### [Assignment]
Locate the word "consulting" in the material, then show every line that holds it.

### [Source records]
◇ ◇ ◇ ◇ ◇ ◇ ◇

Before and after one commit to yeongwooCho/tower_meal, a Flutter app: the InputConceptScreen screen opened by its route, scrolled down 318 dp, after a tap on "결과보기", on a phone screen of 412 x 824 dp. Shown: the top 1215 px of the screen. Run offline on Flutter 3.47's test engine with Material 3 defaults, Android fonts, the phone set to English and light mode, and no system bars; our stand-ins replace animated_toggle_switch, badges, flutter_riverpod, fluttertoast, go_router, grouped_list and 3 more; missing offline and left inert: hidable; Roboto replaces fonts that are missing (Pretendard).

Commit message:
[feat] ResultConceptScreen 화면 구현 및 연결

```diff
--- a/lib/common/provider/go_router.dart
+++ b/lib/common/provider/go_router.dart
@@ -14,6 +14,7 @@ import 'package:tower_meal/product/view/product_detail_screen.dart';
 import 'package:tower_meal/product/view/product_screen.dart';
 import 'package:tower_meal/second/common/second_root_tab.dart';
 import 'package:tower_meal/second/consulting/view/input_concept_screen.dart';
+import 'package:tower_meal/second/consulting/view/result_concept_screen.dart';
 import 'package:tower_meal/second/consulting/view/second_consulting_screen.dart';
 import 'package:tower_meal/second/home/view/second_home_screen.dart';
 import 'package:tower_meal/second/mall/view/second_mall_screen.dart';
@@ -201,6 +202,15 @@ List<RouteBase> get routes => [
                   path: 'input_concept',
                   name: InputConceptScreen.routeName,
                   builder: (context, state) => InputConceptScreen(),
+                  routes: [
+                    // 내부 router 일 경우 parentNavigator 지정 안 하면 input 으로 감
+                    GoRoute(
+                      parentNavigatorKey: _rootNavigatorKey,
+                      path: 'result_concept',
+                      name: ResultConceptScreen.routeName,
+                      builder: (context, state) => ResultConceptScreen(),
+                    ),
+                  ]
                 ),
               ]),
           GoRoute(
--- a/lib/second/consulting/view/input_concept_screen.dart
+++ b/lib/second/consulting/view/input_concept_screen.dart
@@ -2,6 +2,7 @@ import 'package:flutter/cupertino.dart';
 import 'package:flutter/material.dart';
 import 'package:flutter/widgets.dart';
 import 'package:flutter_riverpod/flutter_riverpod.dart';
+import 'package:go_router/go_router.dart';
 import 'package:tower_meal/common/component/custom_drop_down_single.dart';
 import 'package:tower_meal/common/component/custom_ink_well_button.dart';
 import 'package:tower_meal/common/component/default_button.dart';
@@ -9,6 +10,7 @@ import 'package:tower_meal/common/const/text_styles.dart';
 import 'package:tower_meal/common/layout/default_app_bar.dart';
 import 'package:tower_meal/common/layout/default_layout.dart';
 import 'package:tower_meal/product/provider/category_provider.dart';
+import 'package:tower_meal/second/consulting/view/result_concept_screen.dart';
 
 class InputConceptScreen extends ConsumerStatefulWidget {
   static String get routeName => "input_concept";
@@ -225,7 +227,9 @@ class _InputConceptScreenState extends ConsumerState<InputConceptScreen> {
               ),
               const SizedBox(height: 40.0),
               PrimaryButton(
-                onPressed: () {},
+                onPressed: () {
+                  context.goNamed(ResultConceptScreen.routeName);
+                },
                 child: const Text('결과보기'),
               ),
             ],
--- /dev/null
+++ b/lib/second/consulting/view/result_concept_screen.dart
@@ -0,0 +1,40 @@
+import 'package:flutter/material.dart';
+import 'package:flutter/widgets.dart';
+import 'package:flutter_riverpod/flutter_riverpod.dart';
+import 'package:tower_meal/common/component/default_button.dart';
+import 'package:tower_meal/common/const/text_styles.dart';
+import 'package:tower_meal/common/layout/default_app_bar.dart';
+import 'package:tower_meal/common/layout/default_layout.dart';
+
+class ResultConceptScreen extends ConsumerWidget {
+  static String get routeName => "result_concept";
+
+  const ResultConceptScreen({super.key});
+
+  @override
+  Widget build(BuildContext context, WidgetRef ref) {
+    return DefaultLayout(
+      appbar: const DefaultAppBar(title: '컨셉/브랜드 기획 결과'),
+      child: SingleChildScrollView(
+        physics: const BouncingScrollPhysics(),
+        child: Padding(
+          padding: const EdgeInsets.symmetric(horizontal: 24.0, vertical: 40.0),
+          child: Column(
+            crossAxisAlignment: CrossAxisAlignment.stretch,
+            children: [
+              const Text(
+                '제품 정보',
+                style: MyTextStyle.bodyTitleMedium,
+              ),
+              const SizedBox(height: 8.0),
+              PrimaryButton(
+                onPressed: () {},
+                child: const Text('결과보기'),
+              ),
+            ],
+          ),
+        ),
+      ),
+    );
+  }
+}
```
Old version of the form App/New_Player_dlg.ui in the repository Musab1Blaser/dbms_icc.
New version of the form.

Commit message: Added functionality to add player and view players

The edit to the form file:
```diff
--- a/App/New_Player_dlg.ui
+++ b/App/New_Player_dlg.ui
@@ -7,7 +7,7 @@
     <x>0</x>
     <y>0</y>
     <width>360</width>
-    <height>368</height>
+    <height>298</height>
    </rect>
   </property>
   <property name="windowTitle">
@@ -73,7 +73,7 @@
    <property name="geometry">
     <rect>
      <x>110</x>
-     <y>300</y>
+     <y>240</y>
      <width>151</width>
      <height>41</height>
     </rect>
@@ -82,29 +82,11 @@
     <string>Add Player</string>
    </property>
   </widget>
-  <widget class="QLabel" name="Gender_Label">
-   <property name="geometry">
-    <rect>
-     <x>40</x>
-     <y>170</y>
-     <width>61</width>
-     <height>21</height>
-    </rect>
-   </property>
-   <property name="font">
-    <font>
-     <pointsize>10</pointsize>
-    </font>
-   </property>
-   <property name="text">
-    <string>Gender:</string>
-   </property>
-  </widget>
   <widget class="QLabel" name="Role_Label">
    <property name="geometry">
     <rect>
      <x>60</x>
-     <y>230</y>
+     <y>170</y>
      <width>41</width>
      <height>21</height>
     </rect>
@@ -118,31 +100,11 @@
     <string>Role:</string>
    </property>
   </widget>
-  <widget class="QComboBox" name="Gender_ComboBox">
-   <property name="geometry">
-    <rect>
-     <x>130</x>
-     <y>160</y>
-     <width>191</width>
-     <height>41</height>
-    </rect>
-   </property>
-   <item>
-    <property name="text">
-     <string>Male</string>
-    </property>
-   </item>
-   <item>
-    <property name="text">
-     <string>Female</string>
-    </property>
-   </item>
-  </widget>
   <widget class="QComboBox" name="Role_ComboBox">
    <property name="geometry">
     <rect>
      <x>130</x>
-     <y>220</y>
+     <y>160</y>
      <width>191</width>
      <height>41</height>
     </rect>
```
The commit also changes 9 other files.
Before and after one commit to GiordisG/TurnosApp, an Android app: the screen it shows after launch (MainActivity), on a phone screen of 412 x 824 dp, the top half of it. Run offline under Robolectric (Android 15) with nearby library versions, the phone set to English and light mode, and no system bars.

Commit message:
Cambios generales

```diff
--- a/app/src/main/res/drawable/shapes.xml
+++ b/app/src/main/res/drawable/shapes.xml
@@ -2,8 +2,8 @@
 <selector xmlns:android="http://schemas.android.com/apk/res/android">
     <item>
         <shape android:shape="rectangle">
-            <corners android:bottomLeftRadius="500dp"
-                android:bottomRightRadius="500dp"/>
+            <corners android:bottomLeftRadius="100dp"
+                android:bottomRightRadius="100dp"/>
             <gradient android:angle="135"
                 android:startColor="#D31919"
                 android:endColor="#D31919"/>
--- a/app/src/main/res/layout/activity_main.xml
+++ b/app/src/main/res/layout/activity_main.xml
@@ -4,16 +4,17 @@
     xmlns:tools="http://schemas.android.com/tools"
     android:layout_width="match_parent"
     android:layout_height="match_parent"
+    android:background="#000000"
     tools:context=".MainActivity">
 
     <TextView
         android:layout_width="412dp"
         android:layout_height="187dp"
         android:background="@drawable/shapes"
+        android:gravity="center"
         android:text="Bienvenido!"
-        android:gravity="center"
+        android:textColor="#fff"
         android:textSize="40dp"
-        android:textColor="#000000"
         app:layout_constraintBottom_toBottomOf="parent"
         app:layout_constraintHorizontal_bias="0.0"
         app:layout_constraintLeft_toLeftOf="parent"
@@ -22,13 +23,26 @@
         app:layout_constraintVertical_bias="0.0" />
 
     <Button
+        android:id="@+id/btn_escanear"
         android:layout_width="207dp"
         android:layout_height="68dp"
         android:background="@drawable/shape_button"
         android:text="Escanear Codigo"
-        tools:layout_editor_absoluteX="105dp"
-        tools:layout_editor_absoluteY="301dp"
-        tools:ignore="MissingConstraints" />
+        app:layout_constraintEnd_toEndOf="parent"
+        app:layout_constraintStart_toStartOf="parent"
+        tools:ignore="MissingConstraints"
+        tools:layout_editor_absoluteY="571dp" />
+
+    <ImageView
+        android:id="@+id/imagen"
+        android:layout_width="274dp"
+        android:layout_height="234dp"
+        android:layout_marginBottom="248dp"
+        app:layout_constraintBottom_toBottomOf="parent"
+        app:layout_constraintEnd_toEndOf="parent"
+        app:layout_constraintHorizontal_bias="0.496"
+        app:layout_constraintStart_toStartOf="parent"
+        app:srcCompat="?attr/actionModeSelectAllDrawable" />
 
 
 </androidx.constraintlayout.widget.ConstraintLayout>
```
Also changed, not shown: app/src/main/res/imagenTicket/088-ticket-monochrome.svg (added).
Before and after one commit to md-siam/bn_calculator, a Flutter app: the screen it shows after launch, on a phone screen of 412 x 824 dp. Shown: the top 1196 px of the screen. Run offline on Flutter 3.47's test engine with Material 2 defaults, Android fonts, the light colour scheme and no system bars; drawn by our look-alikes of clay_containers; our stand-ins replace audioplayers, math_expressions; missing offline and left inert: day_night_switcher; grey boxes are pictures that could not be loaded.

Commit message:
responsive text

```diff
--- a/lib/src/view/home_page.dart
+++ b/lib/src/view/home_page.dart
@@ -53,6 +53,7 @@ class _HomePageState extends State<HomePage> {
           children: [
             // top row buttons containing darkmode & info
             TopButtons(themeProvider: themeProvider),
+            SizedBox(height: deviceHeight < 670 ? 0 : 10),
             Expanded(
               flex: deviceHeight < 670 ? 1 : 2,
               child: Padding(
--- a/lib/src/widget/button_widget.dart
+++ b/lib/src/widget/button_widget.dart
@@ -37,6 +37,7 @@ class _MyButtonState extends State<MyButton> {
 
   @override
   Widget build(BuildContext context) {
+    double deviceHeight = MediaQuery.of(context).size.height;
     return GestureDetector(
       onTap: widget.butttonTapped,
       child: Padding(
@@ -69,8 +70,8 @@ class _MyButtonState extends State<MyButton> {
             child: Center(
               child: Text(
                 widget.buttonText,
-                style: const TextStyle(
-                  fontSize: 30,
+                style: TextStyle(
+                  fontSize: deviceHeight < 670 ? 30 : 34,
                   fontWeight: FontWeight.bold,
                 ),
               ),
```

◇ ◇ ◇ ◇ ◇ ◇ ◇

### [Exercise result]
 import 'package:tower_meal/second/consulting/view/input_concept_screen.dart';
+import 'package:tower_meal/second/consulting/view/result_concept_screen.dart';
 import 'package:tower_meal/second/consulting/view/second_consulting_screen.dart';
--- a/lib/second/consulting/view/input_concept_screen.dart
+++ b/lib/second/consulting/view/input_concept_screen.dart
+import 'package:tower_meal/second/consulting/view/result_concept_screen.dart';
+++ b/lib/second/consulting/view/result_concept_screen.dart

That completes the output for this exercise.